Healthy lifestyle factors included healthy body mass index (BMI, 18.5 to 24.9 kilograms per square meter [kg/m2]), never smoking, at least 150 minutes per week of moderate to vigorous physical activity, moderate alcohol intake (5 to 15 grams per day), a high-quality diet (upper 40% of the Alternate Healthy Eating Index–2010 score), and adequate sleep (7 to 9 hours a night).
49% lower risk of lingering symptoms
At baseline, those with higher healthy lifestyle scores were younger and more likely to be White, with higher socioeconomic status and a lower prevalence of chronic conditions. Of the 1,981 COVID-positive women, 44.0% developed long COVID, of whom 87.0% reported symptoms lasting at least 2 months, and 56.5% reported at least occasional symptom-related daily life impairment.
Adherence to a healthy lifestyle before infection was inversely associated in a dose-dependent manner with the risk of long COVID. Relative to participants who didn't adhere to any healthy lifestyle practices, those who followed five of the six recommended practices had a 49% lower risk of lingering symptoms.
The most common symptoms were fatigue (57.1%), impaired smell or taste (40.9%), shortness of breath (25.3%), brain fog (21.6%), and memory problems (20.0%).
Relative to participants who didn't adhere to any healthy lifestyle practices, those who followed five of the six recommended practices had a 49% lower risk of lingering symptoms.
After adjustment for all lifestyle factors, those most strongly associated with a lower risk of long COVID were healthy BMI (BMI, 18.5 to 24.9 kg/m2 vs others; relative risk [RR], 0.85) and adequate sleep (7 to 9 hours per night vs others; RR, 0.83).
Women who followed a healthy lifestyle but still developed long COVID (also called post-COVID-19 condition, or PCC) had a 30% lower risk of persistent symptoms that interfered with daily life.
"If these associations were causal, 36.0% of PCC cases would have been prevented if all participants had 5 to 6 healthy lifestyle factors (population attributable risk percentage, 36.0%; 95% CI, 14.1%-52.7%)," the researchers wrote. "Results were comparable when PCC was defined as symptoms of at least 2-month duration or having ongoing symptoms at the time of PCC assessment."
Healthy BMI, sufficient sleep
The researchers noted that an unhealthy lifestyle is linked to an increased risk of chronic inflammation and immune dysfunction, both of which are associated with long COVID symptoms affecting multiple organs and their attendant public health burden.

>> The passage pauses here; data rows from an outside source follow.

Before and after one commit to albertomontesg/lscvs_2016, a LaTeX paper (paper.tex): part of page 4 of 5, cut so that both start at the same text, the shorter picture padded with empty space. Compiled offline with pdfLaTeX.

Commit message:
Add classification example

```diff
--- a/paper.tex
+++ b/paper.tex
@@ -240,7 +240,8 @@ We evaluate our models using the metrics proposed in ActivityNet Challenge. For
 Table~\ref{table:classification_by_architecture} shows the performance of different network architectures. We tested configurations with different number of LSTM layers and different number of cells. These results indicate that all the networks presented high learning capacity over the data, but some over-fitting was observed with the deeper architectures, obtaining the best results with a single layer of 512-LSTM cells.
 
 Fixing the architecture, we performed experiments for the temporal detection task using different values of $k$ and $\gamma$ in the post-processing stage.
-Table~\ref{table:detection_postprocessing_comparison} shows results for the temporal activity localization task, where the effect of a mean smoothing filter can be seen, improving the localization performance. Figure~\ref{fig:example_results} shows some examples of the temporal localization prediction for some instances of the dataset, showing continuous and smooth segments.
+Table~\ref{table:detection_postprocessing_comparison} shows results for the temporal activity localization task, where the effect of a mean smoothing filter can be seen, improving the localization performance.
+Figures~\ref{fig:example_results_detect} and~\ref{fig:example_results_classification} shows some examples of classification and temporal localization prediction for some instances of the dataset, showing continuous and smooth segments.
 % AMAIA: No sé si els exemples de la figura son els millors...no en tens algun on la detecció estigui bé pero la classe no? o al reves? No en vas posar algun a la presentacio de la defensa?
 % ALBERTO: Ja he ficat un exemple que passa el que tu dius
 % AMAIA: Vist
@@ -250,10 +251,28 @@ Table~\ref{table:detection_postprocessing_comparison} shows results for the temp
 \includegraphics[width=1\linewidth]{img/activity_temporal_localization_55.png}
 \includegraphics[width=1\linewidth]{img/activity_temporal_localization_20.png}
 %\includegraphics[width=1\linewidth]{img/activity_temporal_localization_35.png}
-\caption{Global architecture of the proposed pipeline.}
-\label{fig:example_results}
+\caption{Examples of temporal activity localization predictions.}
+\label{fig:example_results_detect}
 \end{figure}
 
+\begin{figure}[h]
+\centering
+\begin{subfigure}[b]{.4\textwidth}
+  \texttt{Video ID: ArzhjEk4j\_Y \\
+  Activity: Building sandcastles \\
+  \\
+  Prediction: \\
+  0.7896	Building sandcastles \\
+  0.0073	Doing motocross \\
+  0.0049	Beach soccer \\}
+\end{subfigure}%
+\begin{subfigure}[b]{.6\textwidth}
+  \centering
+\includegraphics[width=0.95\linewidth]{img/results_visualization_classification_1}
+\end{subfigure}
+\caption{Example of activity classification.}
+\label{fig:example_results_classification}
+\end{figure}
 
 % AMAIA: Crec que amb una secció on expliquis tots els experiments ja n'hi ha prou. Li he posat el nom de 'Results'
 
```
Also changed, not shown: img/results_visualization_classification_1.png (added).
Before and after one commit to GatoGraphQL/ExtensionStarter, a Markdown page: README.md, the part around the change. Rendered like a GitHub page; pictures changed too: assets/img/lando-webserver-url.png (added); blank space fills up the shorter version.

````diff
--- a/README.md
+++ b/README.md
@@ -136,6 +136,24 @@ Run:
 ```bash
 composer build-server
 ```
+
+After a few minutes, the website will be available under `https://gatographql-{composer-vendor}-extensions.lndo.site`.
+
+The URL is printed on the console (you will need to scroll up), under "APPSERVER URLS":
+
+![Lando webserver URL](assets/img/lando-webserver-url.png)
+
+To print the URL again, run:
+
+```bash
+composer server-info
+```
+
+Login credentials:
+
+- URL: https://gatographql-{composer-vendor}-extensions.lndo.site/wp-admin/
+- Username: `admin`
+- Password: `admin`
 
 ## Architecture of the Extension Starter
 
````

Plus, they said, an unhealthy lifestyle has been shown to predispose to blood-clotting abnormalities, another abnormal physical change seen in long COVID.
"In the past decades, scientists have accumulated evidence that healthy lifestyle is good for overall health," lead author Siwen Wang, MD, said in a Harvard press release. "However, in the U.S. for example, 70% of the population do not have a healthy body weight and 30% do not sleep enough. Findings from this study suggest that simple lifestyle changes, such as having adequate sleep, may be beneficial for the prevention of long COVID."
The authors called for future research into whether lifestyle interventions can lower the risk of long COVID or lead to milder persistent symptoms after COVID-19 infection or other postinfection syndromes. "If the associations we found were causal, among healthy lifestyle factors, maintaining a healthy weight and having adequate sleep duration may confer the greatest benefit for prevention of PCC," they wrote.